▶ **Change listing data**
-=-=-

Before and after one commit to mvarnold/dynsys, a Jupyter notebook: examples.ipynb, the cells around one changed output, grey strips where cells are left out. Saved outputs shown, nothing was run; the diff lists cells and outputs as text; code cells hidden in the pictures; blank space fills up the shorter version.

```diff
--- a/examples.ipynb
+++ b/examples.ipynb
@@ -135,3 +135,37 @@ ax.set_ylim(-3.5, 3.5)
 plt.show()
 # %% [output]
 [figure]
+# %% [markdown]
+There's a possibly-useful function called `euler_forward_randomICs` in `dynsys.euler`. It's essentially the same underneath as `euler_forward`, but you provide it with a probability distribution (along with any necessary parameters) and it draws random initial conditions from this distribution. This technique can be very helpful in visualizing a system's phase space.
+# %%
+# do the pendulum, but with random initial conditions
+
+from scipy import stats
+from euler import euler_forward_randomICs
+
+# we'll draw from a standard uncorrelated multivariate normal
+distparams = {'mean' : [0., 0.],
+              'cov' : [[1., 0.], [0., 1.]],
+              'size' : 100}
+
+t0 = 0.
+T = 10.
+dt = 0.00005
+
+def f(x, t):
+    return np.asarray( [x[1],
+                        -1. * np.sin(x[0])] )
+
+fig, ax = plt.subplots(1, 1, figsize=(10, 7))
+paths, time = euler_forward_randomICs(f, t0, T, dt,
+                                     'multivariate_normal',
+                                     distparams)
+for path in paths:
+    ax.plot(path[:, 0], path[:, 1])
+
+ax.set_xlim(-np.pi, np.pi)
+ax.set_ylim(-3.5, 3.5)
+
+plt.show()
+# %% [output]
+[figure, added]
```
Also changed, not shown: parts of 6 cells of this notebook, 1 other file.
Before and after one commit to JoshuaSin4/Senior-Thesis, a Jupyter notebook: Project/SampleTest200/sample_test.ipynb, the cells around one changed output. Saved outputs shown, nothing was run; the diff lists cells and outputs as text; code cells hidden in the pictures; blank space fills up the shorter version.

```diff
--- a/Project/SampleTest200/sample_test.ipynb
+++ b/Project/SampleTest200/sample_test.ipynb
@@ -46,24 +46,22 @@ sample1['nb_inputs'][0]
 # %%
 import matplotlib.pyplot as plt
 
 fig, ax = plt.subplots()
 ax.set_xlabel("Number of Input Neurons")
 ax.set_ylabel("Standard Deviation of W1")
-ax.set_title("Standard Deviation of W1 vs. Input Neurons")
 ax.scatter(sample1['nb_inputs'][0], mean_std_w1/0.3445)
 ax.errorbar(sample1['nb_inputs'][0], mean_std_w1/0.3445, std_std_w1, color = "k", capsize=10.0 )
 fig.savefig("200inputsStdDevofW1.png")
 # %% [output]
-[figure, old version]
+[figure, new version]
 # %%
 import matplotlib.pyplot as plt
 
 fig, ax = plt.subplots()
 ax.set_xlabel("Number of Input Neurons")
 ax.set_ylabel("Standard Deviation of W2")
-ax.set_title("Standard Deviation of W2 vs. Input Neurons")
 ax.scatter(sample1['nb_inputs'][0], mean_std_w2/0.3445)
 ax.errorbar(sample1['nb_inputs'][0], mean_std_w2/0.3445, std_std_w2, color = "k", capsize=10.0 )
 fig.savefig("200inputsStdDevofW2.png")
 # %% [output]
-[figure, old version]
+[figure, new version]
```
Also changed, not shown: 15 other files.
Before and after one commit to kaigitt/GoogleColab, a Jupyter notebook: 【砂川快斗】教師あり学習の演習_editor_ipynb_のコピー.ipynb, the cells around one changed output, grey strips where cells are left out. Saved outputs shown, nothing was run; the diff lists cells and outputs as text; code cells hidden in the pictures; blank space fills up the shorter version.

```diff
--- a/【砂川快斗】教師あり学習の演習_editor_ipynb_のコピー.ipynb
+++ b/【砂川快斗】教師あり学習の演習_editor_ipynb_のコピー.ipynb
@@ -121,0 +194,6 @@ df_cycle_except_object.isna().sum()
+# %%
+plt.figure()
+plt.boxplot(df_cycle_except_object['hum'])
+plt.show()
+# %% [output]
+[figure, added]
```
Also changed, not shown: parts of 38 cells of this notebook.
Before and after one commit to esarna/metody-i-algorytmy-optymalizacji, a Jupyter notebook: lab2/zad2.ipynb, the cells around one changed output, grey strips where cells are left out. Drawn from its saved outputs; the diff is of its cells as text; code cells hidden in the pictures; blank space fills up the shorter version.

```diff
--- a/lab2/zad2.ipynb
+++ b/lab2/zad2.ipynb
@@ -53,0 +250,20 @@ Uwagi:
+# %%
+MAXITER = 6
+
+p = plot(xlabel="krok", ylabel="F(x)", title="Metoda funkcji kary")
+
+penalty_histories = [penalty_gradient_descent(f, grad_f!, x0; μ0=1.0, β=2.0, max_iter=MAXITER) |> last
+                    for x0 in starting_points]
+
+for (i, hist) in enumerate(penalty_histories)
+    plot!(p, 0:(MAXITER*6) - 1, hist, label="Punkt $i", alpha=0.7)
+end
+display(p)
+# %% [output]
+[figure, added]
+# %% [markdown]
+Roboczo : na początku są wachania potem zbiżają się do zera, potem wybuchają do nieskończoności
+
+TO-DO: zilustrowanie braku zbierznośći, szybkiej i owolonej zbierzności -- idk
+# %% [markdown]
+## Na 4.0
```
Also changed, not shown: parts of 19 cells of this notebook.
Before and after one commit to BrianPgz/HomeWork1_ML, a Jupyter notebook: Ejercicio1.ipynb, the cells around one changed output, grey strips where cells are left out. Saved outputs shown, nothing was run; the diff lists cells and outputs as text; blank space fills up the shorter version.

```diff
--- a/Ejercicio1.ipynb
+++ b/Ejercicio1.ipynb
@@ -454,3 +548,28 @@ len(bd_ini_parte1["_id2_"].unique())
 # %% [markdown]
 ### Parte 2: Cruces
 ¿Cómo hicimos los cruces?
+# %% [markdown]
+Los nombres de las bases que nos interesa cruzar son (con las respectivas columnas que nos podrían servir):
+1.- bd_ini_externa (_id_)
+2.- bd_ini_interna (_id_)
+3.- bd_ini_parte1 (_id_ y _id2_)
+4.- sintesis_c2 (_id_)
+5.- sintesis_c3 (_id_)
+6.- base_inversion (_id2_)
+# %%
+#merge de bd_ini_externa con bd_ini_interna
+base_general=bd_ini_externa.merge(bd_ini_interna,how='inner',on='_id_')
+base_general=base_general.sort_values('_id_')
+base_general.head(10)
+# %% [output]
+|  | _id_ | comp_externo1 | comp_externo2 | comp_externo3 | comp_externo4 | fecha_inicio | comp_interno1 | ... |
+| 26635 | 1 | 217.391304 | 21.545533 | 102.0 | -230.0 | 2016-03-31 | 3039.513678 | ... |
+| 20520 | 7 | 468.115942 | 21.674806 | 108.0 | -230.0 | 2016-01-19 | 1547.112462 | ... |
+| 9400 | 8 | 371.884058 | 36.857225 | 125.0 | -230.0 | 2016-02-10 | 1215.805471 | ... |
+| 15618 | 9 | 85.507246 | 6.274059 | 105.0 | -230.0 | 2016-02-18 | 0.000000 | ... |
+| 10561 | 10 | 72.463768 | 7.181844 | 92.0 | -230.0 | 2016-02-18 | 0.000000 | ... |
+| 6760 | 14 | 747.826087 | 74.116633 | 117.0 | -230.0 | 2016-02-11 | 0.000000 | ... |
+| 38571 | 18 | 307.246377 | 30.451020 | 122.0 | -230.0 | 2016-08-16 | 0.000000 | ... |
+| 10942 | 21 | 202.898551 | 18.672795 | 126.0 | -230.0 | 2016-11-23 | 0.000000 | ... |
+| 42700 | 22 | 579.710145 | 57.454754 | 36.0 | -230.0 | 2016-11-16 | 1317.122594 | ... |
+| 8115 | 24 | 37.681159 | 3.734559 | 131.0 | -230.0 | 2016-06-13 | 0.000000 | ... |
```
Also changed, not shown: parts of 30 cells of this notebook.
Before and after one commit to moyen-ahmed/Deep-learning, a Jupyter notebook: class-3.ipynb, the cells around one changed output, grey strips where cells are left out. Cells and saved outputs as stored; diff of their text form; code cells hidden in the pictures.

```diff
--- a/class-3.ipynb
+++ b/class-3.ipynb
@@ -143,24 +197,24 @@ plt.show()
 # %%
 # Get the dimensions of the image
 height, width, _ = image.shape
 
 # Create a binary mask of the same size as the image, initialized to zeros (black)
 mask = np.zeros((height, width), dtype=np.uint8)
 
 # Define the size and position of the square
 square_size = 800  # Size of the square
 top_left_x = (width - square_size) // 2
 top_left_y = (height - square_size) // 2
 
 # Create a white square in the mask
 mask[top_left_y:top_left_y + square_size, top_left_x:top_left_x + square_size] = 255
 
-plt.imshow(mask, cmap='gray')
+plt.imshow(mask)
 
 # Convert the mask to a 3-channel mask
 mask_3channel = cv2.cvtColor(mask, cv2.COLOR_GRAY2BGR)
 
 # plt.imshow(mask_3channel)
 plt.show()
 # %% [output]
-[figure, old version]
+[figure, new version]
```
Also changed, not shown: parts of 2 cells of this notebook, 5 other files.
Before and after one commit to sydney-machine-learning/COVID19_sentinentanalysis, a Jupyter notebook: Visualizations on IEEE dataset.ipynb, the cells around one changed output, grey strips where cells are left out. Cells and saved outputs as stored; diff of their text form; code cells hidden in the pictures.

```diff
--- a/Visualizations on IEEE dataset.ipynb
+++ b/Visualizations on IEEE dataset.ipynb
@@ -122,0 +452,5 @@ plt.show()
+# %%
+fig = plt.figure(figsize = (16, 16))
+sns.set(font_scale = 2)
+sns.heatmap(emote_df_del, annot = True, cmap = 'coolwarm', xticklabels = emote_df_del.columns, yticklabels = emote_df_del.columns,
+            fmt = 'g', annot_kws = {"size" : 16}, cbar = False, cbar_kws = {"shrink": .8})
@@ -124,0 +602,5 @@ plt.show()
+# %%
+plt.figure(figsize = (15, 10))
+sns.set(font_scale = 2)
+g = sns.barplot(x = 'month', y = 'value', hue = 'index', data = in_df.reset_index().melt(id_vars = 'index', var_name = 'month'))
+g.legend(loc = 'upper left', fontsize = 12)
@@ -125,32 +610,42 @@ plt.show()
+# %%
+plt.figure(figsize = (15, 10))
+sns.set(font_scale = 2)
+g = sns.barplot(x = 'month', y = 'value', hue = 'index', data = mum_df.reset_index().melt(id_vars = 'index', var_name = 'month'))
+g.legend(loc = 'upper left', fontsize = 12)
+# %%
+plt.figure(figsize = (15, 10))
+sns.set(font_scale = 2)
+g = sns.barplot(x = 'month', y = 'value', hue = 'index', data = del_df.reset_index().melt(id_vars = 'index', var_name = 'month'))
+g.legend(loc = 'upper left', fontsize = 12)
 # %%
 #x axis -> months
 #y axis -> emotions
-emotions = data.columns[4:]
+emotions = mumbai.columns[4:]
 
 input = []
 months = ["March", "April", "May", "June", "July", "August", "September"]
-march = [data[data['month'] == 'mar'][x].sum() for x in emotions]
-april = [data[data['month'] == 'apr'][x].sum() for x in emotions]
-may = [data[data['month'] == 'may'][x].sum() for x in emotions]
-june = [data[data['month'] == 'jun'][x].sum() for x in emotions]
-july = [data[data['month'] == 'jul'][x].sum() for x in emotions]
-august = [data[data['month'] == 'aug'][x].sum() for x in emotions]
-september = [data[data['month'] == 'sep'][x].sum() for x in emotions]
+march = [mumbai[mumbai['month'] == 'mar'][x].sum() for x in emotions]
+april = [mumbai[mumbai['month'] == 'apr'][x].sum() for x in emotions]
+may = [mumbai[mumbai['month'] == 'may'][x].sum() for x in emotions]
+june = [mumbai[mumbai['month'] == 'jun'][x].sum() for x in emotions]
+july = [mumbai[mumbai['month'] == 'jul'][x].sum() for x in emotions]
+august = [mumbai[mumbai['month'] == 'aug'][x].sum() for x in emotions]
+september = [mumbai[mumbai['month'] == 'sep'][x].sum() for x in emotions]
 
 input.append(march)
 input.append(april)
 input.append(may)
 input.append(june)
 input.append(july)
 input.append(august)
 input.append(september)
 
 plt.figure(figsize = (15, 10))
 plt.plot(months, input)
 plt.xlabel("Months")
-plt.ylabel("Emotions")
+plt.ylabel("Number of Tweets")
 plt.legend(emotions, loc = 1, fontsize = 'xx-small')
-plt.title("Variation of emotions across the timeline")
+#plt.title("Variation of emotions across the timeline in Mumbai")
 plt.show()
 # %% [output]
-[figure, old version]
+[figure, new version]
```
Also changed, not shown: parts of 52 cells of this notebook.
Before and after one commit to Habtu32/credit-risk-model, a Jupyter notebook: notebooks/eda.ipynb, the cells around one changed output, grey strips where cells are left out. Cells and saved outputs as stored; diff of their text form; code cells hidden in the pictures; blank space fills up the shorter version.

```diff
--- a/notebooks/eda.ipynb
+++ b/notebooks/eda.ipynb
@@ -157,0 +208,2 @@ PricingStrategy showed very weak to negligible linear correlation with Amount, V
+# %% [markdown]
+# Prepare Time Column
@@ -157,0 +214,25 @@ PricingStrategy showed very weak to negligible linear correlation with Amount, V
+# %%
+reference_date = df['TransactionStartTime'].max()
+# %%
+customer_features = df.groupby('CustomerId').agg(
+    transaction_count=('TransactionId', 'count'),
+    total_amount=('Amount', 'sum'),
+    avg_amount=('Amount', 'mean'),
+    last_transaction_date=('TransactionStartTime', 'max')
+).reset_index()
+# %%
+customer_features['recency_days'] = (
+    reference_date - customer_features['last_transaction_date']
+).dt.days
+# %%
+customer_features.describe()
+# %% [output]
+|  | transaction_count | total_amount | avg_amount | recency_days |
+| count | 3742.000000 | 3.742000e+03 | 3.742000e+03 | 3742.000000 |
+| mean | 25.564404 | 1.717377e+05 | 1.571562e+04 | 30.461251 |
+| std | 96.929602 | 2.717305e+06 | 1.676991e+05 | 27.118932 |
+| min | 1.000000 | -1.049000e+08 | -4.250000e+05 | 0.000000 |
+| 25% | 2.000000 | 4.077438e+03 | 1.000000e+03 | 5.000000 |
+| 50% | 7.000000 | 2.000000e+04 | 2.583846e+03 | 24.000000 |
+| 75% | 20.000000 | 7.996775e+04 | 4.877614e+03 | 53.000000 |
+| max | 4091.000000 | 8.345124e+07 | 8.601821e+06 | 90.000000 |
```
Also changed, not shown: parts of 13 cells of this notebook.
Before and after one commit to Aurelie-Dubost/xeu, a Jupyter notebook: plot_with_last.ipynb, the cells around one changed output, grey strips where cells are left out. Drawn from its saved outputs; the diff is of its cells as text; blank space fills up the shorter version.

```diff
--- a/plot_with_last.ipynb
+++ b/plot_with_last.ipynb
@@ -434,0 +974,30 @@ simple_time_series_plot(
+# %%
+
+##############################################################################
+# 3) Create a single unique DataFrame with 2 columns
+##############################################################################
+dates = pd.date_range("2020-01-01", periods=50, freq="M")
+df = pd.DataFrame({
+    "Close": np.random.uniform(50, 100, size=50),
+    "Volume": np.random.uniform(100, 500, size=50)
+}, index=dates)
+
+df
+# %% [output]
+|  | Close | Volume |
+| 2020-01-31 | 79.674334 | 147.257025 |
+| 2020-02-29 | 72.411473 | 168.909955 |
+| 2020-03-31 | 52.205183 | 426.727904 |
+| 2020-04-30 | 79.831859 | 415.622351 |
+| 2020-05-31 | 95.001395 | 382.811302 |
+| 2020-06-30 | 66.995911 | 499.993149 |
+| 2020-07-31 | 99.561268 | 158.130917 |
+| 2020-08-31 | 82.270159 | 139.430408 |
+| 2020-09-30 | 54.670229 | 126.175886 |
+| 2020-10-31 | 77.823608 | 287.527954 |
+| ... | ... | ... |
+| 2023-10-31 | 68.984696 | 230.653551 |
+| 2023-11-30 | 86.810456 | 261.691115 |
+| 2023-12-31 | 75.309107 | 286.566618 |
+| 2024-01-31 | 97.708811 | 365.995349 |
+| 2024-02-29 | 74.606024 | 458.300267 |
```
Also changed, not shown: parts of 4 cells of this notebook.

-=-=-

▶ **Try it**
Each line in the records that carries "other" must be copied out.

▶ **Result**
Also changed, not shown: parts of 6 cells of this notebook, 1 other file.
Also changed, not shown: 15 other files.
Also changed, not shown: parts of 2 cells of this notebook, 5 other files.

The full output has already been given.